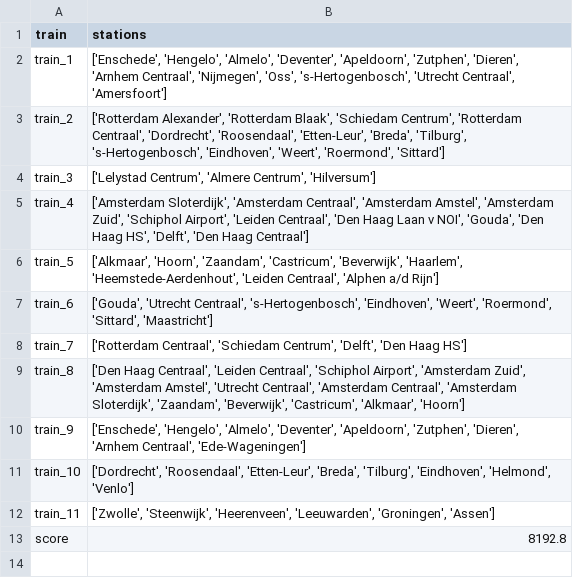
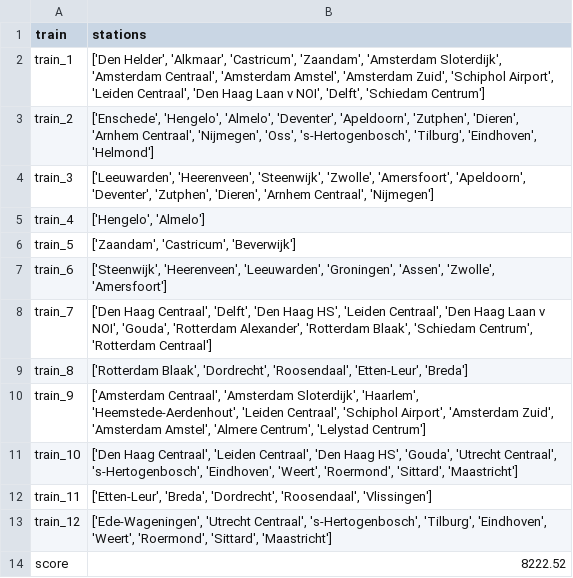
Before and after one commit to ValentijnHeijnsbroek/RailNl, a CSV file: data/output_simulated_annealing.csv, drawn as a sheet.

```diff
--- a/data/output_simulated_annealing.csv
+++ b/data/output_simulated_annealing.csv
@@ -1,13 +1,14 @@
 train,stations
-train_1,"['Enschede', 'Hengelo', 'Almelo', 'Deventer', 'Apeldoorn', 'Zutphen', 'Dieren', 'Arnhem Centraal', 'Nijmegen', 'Oss', 's-Hertogenbosch', 'Utrecht Centraal', 'Amersfoort']"
-train_2,"['Rotterdam Alexander', 'Rotterdam Blaak', 'Schiedam Centrum', 'Rotterdam Centraal', 'Dordrecht', 'Roosendaal', 'Etten-Leur', 'Breda', 'Tilburg', 's-Hertogenbosch', 'Eindhoven', 'Weert', 'Roermond', 'Sittard']"
-train_3,"['Lelystad Centrum', 'Almere Centrum', 'Hilversum']"
-train_4,"['Amsterdam Sloterdijk', 'Amsterdam Centraal', 'Amsterdam Amstel', 'Amsterdam Zuid', 'Schiphol Airport', 'Leiden Centraal', 'Den Haag Laan v NOI', 'Gouda', 'Den Haag HS', 'Delft', 'Den Haag Centraal']"
-train_5,"['Alkmaar', 'Hoorn', 'Zaandam', 'Castricum', 'Beverwijk', 'Haarlem', 'Heemstede-Aerdenhout', 'Leiden Centraal', 'Alphen a/d Rijn']"
-train_6,"['Gouda', 'Utrecht Centraal', 's-Hertogenbosch', 'Eindhoven', 'Weert', 'Roermond', 'Sittard', 'Maastricht']"
-train_7,"['Rotterdam Centraal', 'Schiedam Centrum', 'Delft', 'Den Haag HS']"
-train_8,"['Den Haag Centraal', 'Leiden Centraal', 'Schiphol Airport', 'Amsterdam Zuid', 'Amsterdam Amstel', 'Utrecht Centraal', 'Amsterdam Centraal', 'Amsterdam Sloterdijk', 'Zaandam', 'Beverwijk', 'Castricum', 'Alkmaar', 'Hoorn']"
-train_9,"['Enschede', 'Hengelo', 'Almelo', 'Deventer', 'Apeldoorn', 'Zutphen', 'Dieren', 'Arnhem Centraal', 'Ede-Wageningen']"
-train_10,"['Dordrecht', 'Roosendaal', 'Etten-Leur', 'Breda', 'Tilburg', 'Eindhoven', 'Helmond', 'Venlo']"
-train_11,"['Zwolle', 'Steenwijk', 'Heerenveen', 'Leeuwarden', 'Groningen', 'Assen']"
-score,8192.8
+train_1,"['Den Helder', 'Alkmaar', 'Castricum', 'Zaandam', 'Amsterdam Sloterdijk', 'Amsterdam Centraal', 'Amsterdam Amstel', 'Amsterdam Zuid', 'Schiphol Airport', 'Leiden Centraal', 'Den Haag Laan v NOI', 'Delft', 'Schiedam Centrum']"
+train_2,"['Enschede', 'Hengelo', 'Almelo', 'Deventer', 'Apeldoorn', 'Zutphen', 'Dieren', 'Arnhem Centraal', 'Nijmegen', 'Oss', 's-Hertogenbosch', 'Tilburg', 'Eindhoven', 'Helmond']"
+train_3,"['Leeuwarden', 'Heerenveen', 'Steenwijk', 'Zwolle', 'Amersfoort', 'Apeldoorn', 'Deventer', 'Zutphen', 'Dieren', 'Arnhem Centraal', 'Nijmegen']"
+train_4,"['Hengelo', 'Almelo']"
+train_5,"['Zaandam', 'Castricum', 'Beverwijk']"
+train_6,"['Steenwijk', 'Heerenveen', 'Leeuwarden', 'Groningen', 'Assen', 'Zwolle', 'Amersfoort']"
+train_7,"['Den Haag Centraal', 'Delft', 'Den Haag HS', 'Leiden Centraal', 'Den Haag Laan v NOI', 'Gouda', 'Rotterdam Alexander', 'Rotterdam Blaak', 'Schiedam Centrum', 'Rotterdam Centraal']"
+train_8,"['Rotterdam Blaak', 'Dordrecht', 'Roosendaal', 'Etten-Leur', 'Breda']"
+train_9,"['Amsterdam Centraal', 'Amsterdam Sloterdijk', 'Haarlem', 'Heemstede-Aerdenhout', 'Leiden Centraal', 'Schiphol Airport', 'Amsterdam Zuid', 'Amsterdam Amstel', 'Almere Centrum', 'Lelystad Centrum']"
+train_10,"['Den Haag Centraal', 'Leiden Centraal', 'Den Haag HS', 'Gouda', 'Utrecht Centraal', 's-Hertogenbosch', 'Eindhoven', 'Weert', 'Roermond', 'Sittard', 'Maastricht']"
+train_11,"['Etten-Leur', 'Breda', 'Dordrecht', 'Roosendaal', 'Vlissingen']"
+train_12,"['Ede-Wageningen', 'Utrecht Centraal', 's-Hertogenbosch', 'Tilburg', 'Eindhoven', 'Weert', 'Roermond', 'Sittard', 'Maastricht']"
+score,8222.52
```
Also changed, not shown: 5 other files.
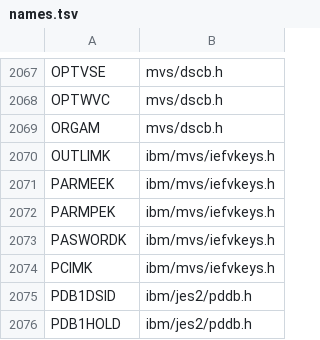
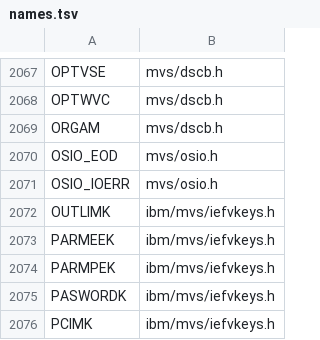
Before and after one commit to mvslovers/libc370, a TSV file: sdk/names.tsv, drawn as a sheet; only a part is shown, gaps mark what is left out; the shorter side is filled out with more unchanged rows; the diff names each change by its address in the sheet, - before the commit and + after, or states it on an @@ line.

Commit message:
Name the oscheck() return codes OSIO_EOD and OSIO_IOERR
oscheck() returns 4 at end of data and 8 for an I/O error since #412,
but callers had only the bare numbers to compare with. <mvs/osio.h>
now defines OSIO_EOD (4) and OSIO_IOERR (8); oscheck.c returns
OSIO_IOERR in C, and its assembler constants carry the names as
comments. The Library Reference lists the names under Returns of
oscheck(), and the bsamcopy example tells the end of data from an
error with them. sdk/names.tsv is rendered for the two new names.

The object of oscheck is byte-identical to the one built from main.

Follow-up to #412.

```diff
--- a/sdk/names.tsv
+++ b/sdk/names.tsv
+row 2070: OSIO_EOD | mvs/osio.h
+row 2071: OSIO_IOERR | mvs/osio.h
```
Also changed, not shown: 4 other files.
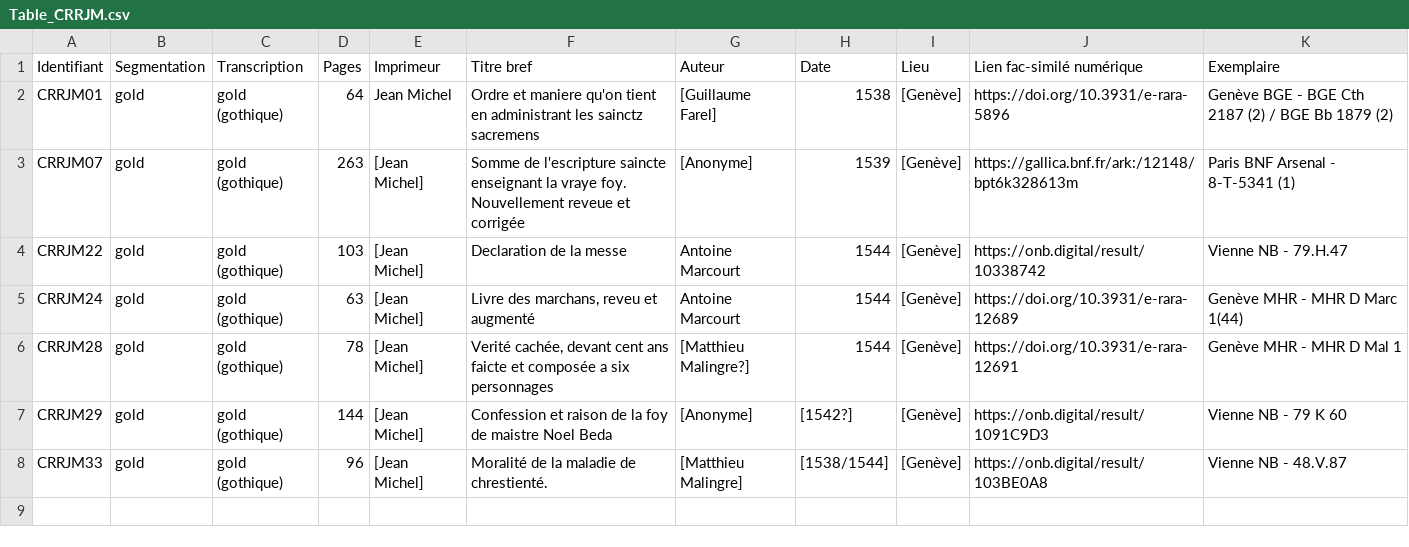
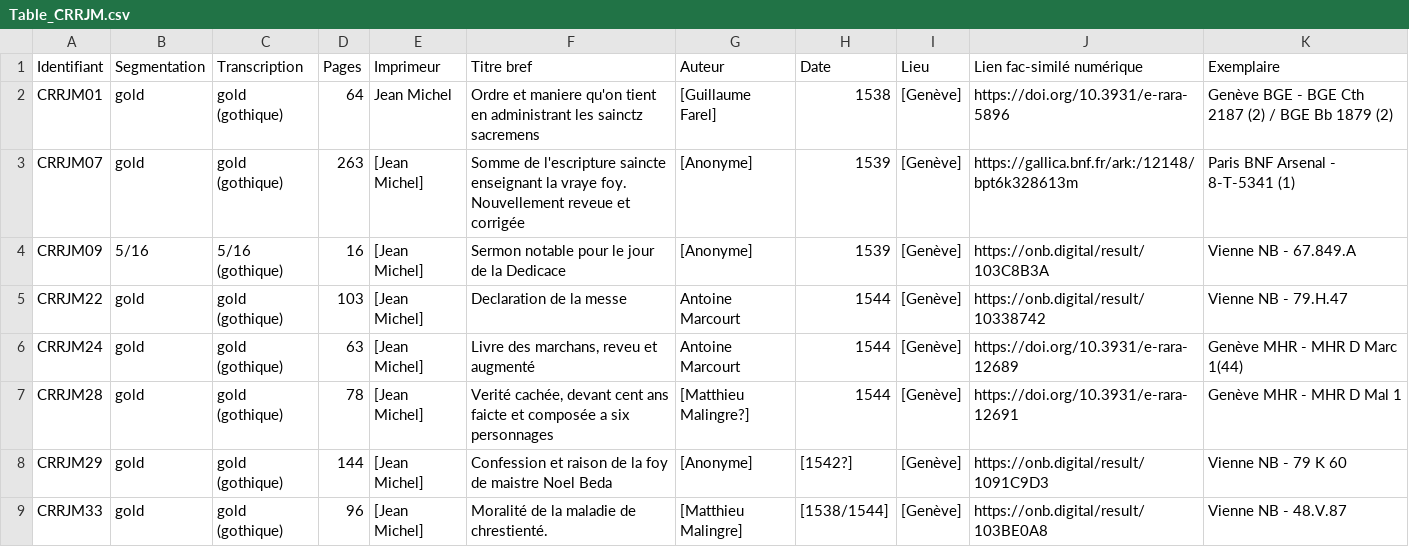
Before and after one commit to SETAFDH/HTR-SETAF-Jean-Michel, a CSV file: Table_CRRJM.csv, drawn as a sheet; the diff names each change by its address in the sheet, - before the commit and + after, or states it on an @@ line.

Commit message:
Update Table_CRRJM.csv

```diff
--- a/Table_CRRJM.csv
+++ b/Table_CRRJM.csv
+row 4: CRRJM09 | 5/16 | 5/16 (gothique) | 16 | [Jean Michel] | Sermon notable pour le jour de la Dedicace | [Anonyme] | 1539 | [Genève] | https://onb.digital/result/103C8B3A | Vienne NB - 67.849.A
```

------------

• **Task brief**
Output nothing but the lines from the line with "Follow-up to #412." through the last line of the material above, please, word for word and without the pictures.

• **Answer section**
Follow-up to #412.

```diff
--- a/sdk/names.tsv
+++ b/sdk/names.tsv
+row 2070: OSIO_EOD | mvs/osio.h
+row 2071: OSIO_IOERR | mvs/osio.h
```
Also changed, not shown: 4 other files.
Before and after one commit to SETAFDH/HTR-SETAF-Jean-Michel, a CSV file: Table_CRRJM.csv, drawn as a sheet; the diff names each change by its address in the sheet, - before the commit and + after, or states it on an @@ line.

Commit message:
Update Table_CRRJM.csv

```diff
--- a/Table_CRRJM.csv
+++ b/Table_CRRJM.csv
+row 4: CRRJM09 | 5/16 | 5/16 (gothique) | 16 | [Jean Michel] | Sermon notable pour le jour de la Dedicace | [Anonyme] | 1539 | [Genève] | https://onb.digital/result/103C8B3A | Vienne NB - 67.849.A
```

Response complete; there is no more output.